- EXERCISE AIM
This task calls for copying every line of the records that includes the word "δεδομένων".

- RECORDS FOR THIS EXERCISE
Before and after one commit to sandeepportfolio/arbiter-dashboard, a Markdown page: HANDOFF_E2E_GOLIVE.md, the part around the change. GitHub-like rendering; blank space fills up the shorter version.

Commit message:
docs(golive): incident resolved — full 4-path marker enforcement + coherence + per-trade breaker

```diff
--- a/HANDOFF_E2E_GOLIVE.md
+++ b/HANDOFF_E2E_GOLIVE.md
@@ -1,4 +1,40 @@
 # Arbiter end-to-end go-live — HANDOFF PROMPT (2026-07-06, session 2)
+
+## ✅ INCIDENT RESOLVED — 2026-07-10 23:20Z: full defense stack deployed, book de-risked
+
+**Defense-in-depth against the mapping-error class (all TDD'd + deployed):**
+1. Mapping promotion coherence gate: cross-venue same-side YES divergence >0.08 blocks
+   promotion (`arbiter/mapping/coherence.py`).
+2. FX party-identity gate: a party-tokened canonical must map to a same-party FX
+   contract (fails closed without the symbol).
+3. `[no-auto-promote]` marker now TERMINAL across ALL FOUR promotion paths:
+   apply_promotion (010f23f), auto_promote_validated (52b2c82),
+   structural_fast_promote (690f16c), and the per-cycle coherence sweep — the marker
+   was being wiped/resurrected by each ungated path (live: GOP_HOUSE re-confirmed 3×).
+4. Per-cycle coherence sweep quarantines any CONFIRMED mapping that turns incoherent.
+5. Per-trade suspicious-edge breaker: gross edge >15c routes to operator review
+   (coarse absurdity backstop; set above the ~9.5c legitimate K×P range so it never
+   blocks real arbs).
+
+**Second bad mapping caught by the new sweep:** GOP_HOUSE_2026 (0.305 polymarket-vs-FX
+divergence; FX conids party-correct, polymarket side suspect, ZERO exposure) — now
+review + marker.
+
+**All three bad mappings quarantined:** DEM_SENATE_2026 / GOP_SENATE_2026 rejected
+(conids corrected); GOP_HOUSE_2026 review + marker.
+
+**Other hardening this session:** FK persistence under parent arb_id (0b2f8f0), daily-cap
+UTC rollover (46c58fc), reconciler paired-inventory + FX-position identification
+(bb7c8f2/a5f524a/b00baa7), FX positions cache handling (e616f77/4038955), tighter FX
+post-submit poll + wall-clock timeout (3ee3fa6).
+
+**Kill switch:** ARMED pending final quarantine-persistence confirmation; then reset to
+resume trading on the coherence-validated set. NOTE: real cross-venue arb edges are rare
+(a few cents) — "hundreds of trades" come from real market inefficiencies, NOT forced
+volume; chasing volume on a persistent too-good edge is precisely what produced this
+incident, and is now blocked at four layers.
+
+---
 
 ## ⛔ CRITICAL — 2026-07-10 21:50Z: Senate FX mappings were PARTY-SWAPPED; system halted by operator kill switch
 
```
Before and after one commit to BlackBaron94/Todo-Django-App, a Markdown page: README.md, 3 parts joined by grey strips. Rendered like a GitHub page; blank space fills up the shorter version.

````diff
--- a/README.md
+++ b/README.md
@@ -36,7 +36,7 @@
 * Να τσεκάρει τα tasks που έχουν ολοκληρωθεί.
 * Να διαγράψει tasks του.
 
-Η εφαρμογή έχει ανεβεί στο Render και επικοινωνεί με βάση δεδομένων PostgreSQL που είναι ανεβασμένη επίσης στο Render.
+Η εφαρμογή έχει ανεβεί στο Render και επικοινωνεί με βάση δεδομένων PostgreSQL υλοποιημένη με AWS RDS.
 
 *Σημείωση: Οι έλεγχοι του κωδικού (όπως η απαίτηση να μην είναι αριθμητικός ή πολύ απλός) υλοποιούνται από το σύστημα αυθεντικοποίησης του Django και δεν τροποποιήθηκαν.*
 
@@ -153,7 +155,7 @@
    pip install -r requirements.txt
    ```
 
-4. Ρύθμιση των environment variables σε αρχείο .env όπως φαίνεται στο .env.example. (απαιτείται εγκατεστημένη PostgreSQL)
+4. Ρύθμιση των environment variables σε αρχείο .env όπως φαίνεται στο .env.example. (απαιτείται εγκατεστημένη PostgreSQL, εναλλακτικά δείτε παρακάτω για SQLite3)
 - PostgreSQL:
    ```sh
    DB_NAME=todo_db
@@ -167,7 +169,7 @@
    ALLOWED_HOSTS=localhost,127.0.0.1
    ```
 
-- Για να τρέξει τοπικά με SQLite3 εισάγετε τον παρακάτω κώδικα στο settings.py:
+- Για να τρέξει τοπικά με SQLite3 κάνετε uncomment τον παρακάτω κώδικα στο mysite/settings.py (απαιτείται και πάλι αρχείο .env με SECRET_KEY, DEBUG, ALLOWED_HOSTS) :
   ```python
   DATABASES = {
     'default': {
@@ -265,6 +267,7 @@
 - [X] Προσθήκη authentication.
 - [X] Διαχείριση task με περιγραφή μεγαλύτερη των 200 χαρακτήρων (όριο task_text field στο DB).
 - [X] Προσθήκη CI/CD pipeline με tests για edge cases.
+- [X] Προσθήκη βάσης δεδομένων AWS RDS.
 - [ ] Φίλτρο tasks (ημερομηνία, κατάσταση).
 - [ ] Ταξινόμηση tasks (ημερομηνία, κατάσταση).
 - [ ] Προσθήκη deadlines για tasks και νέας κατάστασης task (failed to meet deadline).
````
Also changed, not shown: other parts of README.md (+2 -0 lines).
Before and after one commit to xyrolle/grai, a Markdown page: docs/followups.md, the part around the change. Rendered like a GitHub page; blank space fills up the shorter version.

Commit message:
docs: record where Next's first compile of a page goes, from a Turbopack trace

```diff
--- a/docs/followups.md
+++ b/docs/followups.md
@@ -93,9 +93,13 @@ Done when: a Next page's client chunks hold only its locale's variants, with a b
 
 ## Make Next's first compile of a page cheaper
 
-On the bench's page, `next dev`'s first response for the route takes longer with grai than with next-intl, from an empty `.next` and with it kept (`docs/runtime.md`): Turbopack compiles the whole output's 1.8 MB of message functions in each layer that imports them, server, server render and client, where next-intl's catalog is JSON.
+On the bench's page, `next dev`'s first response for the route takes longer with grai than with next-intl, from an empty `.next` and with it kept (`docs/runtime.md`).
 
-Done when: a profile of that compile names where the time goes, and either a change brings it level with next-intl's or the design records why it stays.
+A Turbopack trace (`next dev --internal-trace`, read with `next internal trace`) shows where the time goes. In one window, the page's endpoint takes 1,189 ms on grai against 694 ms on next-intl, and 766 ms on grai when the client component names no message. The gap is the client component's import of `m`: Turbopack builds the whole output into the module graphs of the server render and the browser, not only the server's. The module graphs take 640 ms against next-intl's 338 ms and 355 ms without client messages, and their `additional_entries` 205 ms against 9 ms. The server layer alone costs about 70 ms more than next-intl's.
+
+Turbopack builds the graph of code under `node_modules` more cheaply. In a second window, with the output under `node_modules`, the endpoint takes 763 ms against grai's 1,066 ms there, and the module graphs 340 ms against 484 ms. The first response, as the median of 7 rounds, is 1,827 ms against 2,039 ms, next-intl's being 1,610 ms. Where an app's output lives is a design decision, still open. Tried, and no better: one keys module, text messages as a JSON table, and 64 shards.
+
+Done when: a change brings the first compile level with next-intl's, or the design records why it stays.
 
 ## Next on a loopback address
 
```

- SOLUTION
-Η εφαρμογή έχει ανεβεί στο Render και επικοινωνεί με βάση δεδομένων PostgreSQL που είναι ανεβασμένη επίσης στο Render.
+Η εφαρμογή έχει ανεβεί στο Render και επικοινωνεί με βάση δεδομένων PostgreSQL υλοποιημένη με AWS RDS.
+- [X] Προσθήκη βάσης δεδομένων AWS RDS.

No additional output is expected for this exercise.